[EXERCISE BRIEF] Your task is to copy every line of the records below that contains "figure".

# # #

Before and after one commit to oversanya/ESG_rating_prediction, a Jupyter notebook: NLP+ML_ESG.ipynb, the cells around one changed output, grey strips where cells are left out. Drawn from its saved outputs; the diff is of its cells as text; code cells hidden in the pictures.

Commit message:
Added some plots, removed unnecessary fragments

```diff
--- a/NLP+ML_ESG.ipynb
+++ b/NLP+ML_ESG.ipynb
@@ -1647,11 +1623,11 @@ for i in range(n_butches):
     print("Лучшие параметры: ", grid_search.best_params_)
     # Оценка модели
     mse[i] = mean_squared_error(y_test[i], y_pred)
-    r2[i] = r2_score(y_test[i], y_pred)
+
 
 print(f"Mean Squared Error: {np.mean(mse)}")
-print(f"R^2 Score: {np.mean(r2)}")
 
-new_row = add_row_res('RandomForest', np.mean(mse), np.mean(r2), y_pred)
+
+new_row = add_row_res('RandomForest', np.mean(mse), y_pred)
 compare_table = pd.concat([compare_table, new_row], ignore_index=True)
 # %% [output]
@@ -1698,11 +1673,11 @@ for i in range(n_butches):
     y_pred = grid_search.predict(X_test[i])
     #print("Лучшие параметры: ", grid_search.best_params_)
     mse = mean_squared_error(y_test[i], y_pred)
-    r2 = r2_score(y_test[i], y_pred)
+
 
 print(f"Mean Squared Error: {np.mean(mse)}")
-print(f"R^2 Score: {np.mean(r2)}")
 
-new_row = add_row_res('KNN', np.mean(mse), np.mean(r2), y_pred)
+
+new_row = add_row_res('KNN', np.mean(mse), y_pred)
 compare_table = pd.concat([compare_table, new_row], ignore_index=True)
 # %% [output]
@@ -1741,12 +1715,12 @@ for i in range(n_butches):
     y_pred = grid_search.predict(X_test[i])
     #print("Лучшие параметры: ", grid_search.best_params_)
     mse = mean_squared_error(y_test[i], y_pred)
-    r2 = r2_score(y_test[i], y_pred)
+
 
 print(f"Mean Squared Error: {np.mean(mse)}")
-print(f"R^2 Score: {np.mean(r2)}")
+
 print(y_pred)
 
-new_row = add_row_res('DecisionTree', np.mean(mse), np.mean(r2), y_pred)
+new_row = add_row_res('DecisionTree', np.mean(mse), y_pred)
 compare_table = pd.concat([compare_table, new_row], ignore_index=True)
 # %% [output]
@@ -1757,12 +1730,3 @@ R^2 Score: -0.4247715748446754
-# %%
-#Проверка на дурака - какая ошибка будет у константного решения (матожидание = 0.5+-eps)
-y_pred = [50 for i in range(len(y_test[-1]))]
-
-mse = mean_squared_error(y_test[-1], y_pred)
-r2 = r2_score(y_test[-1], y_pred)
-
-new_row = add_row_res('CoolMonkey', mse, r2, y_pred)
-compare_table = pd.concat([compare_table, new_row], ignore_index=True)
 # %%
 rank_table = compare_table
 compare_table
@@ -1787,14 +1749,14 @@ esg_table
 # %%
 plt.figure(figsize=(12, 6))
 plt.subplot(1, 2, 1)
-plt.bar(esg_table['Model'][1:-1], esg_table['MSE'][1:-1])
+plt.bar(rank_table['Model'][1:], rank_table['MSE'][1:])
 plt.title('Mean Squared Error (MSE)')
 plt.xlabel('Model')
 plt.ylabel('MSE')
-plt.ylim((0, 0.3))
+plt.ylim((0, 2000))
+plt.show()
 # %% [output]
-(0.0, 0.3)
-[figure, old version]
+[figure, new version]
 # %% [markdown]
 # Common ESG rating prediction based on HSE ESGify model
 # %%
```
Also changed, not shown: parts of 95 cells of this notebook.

# # #

[RESULT]
 plt.figure(figsize=(12, 6))
-[figure, old version]
+[figure, new version]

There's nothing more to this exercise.